Emarginate, Emarginated adjective
1. Having the margin interrupted by a notch or shallow sinus.

2. (Botany) Notched at the summit.

3. (Cryst.) Having the edges truncated.

Emarginately adverb In an emarginate manner.

Emargination noun The act of notching or indenting the margin, or the state of being so notched; also, a notch or shallow sinus in a margin.

Emasculate transitive verb [ imperfect & past participle Emasculated ; present participle & verbal noun Emasculating .] [ Latin emasculare ; e + masculus male, masculine. See Male masculine.]
1. To deprive of virile or procreative power; to castrate power; to castrate; to geld.

2. To deprive of masculine vigor or spirit; to weaken; to render effeminate; to vitiate by unmanly softness.

Luxury had not emasculated their minds.
V. Knox.

Emasculate adjective Deprived of virility or vigor; unmanned; weak. " Emasculate slave." Hammond.

Emasculation noun
1. The act of depriving of virility, or the state of being so deprived; castration.

2. The act of depriving, or state of being deprived, of vigor or strength; unmanly weakness.

Emasculator noun [ Latin ] One who, or that which, emasculates.

Emasculatory adjective Serving or tending to emasculate.

Embace transitive verb See Embase . [ Obsolete]

Embale transitive verb [ French emballer ; prefix em- (L. in ) + balle bale. See 1st Bale .] [ Obsolete]
1. To make up into a bale or pack.
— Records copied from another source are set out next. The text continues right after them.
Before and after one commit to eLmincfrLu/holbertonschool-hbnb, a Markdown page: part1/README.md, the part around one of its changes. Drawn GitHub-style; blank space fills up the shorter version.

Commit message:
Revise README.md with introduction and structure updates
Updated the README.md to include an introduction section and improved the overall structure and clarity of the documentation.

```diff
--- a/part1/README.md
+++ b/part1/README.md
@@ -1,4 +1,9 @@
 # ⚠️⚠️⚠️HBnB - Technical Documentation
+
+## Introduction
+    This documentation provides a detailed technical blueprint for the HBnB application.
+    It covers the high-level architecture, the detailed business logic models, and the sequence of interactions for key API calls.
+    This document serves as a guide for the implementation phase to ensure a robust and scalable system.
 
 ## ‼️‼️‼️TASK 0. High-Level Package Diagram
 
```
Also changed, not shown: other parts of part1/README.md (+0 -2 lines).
Johnson.

2. To bind up; to inclose.

Legs . . . embaled in golden buskins.
Spenser.

Emball transitive verb [ See Embale .] To encircle or embrace. [ Obsolete] Sir P. Sidney.

Embalm transitive verb [ imperfect & past participle Embalmed ; present participle & verbal noun Embalming .] [ French embaumer ; prefix em- (L. in ) + baume balm. See Balm .]
1. To anoint all over with balm; especially, to preserve from decay by means of balm or other aromatic oils, or spices; to fill or impregnate (a dead body), with aromatics and drugs that it may resist putrefaction.

Joseph commanded his servants, the physicians, to embalm ...is father; and the physicians embalmed Israel.
Gem. l. 2.

2. To fill or imbue with sweet odor; to perfume.

With fresh dews embalmed the earth.
Milton.

3. To preserve from decay or oblivion as if with balm; to perpetuate in remembrance.

Those tears eternal that embalm the dead.
Pope.

Embalmer noun One who embalms.

Embalmment noun [ Confer French embaumement .] The act of embalming. [ R.] Malone.

Embank transitive verb [ imperfect & past participle Embanked ; present participle & verbal noun Embanking .] [ Prefix em- + bank . Confer Imbank .] To throw up a bank so as to confine or to defend; to protect by a bank of earth or stone.

Embankment noun
1. The act of surrounding or defending with a bank.

2. A structure of earth, gravel, etc., raised to prevent water from overflowing a level tract of country, to retain water in a reservoir, or to carry a roadway, etc.

Embar transitive verb [ imperfect & past participle Embarred ; present participle & verbal noun Embanking .] [ Prefix em- + bar : confer French embarrer . Confer Embargo .]
1. To bar or shut in; to inclose securely, as with bars.

Where fast embarred in mighty brazen wall.
Spenser.

2. To stop; to hinder by prohibition; to block up.

He embarred all further trade.
Bacon.

Embarcation noun Same as Embarkation .

Embarge transitive verb To put in a barge. [ Poetic] Drayton.